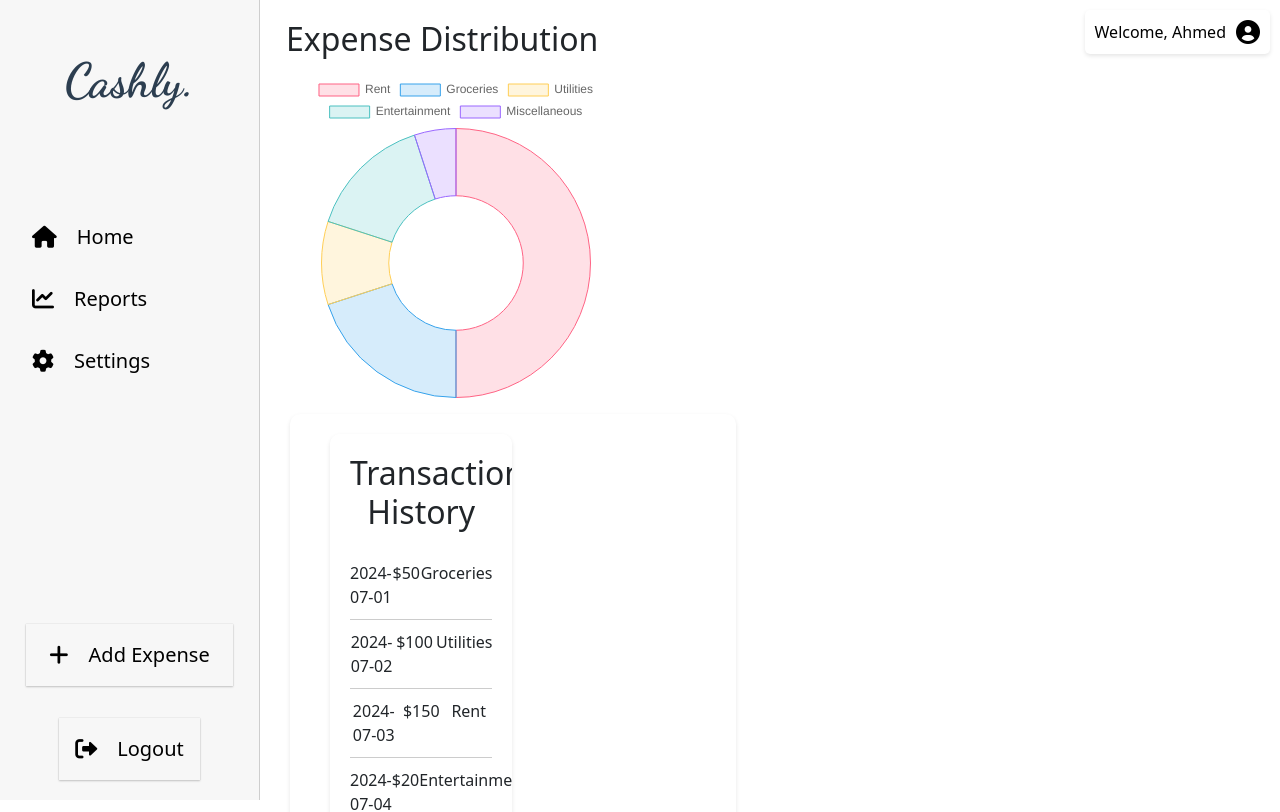
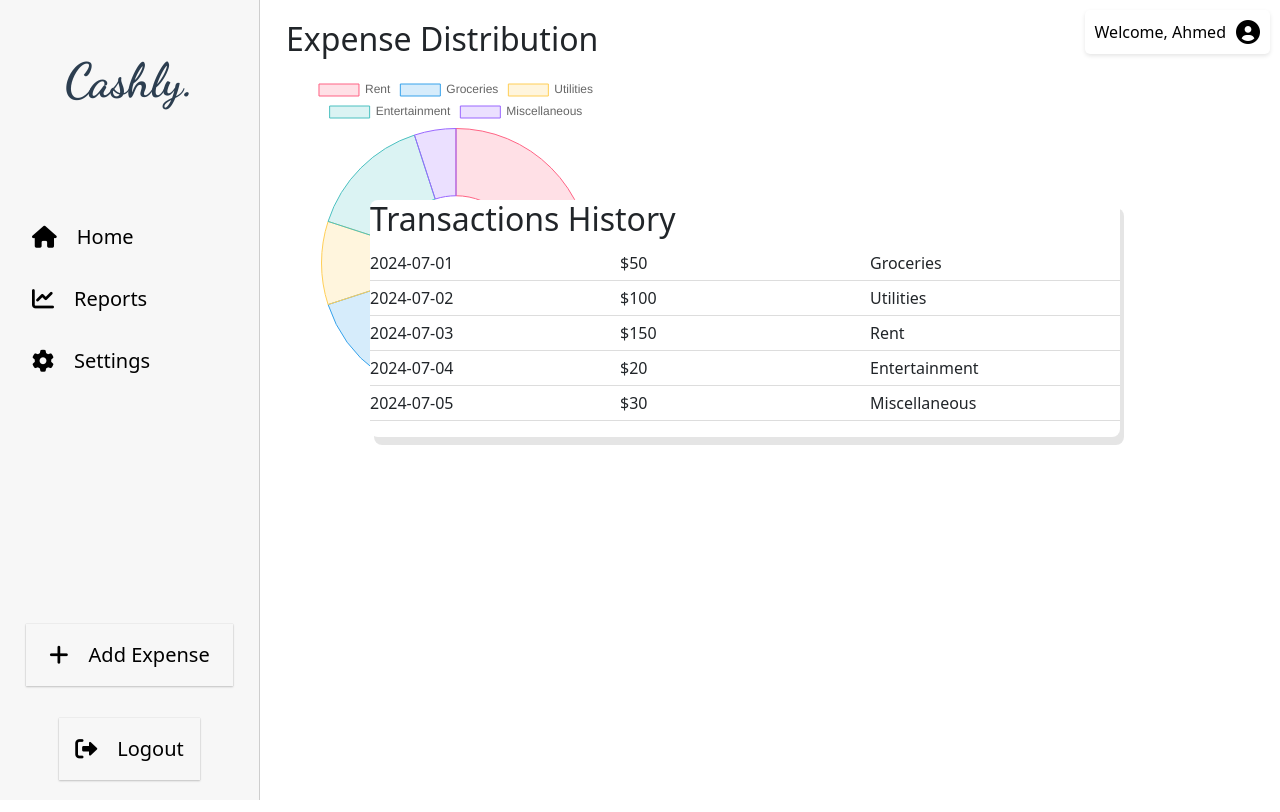
Before and after one commit to ahmedselamin/cashlysvv, a React (Create React App) app: page /home in a window 1280 px wide. Shown: the top 812 px of the page. Built offline with nearby package versions, Linux system fonts and the light colour scheme.

Commit message:
css update

```diff
--- a/src/components/Transactions/Transactions.css
+++ b/src/components/Transactions/Transactions.css
@@ -1,18 +1,16 @@
-/* Transactions.css */
 .transactions-history {
-  width: 45%; /* Adjust width as needed */
-  padding: 20px;
+  position: absolute;
+  right: 5em;
+  top: 100px;
+  width: 750px;
+  padding: 0px;
+  border-radius: 8px;
+  box-shadow: 4px 8px rgba(0, 0, 0, 0.1);
   background-color: #fff;
-  border-radius: 10px;
-  box-shadow: 0 2px 4px rgba(0, 0, 0, 0.1);
-  overflow-y: auto;
-  max-height: calc(100vh - 20px);
-  margin-left: 20px; /* Space between chart and transactions */
 }
 
 .transactions-history h2 {
-  text-align: center;
-  margin-bottom: 20px;
+  margin-top: 0;
 }
 
 .transactions-history ul {
@@ -23,15 +21,11 @@
 .transactions-history li {
   display: flex;
   justify-content: space-between;
-  padding: 10px 0;
-  border-bottom: 1px solid #ccc;
+  padding: 5px 0;
+  border-bottom: 1px solid #ddd;
 }
 
-.transactions-history li:last-child {
-  border-bottom: none;
+.transactions-history li span {
+  flex: 1;
+  text-align: left;
 }
-
-.transactions-history span {
-  flex: 1;
-  text-align: center;
-}
```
◇ ◇ ◇ ◇ ◇ ◇ ◇
* _PROBLEM TO WORK ON_:
In your copy, restate the data above word for word but leave out any picture.

* _RESPONSE TO THE TASK_:
Before and after one commit to ahmedselamin/cashlysvv, a React (Create React App) app: page /home in a window 1280 px wide. Shown: the top 812 px of the page. Built offline with nearby package versions, Linux system fonts and the light colour scheme.

Commit message:
css update

```diff
--- a/src/components/Transactions/Transactions.css
+++ b/src/components/Transactions/Transactions.css
@@ -1,18 +1,16 @@
-/* Transactions.css */
 .transactions-history {
-  width: 45%; /* Adjust width as needed */
-  padding: 20px;
+  position: absolute;
+  right: 5em;
+  top: 100px;
+  width: 750px;
+  padding: 0px;
+  border-radius: 8px;
+  box-shadow: 4px 8px rgba(0, 0, 0, 0.1);
   background-color: #fff;
-  border-radius: 10px;
-  box-shadow: 0 2px 4px rgba(0, 0, 0, 0.1);
-  overflow-y: auto;
-  max-height: calc(100vh - 20px);
-  margin-left: 20px; /* Space between chart and transactions */
 }
 
 .transactions-history h2 {
-  text-align: center;
-  margin-bottom: 20px;
+  margin-top: 0;
 }
 
 .transactions-history ul {
@@ -23,15 +21,11 @@
 .transactions-history li {
   display: flex;
   justify-content: space-between;
-  padding: 10px 0;
-  border-bottom: 1px solid #ccc;
+  padding: 5px 0;
+  border-bottom: 1px solid #ddd;
 }
 
-.transactions-history li:last-child {
-  border-bottom: none;
+.transactions-history li span {
+  flex: 1;
+  text-align: left;
 }
-
-.transactions-history span {
-  flex: 1;
-  text-align: center;
-}
```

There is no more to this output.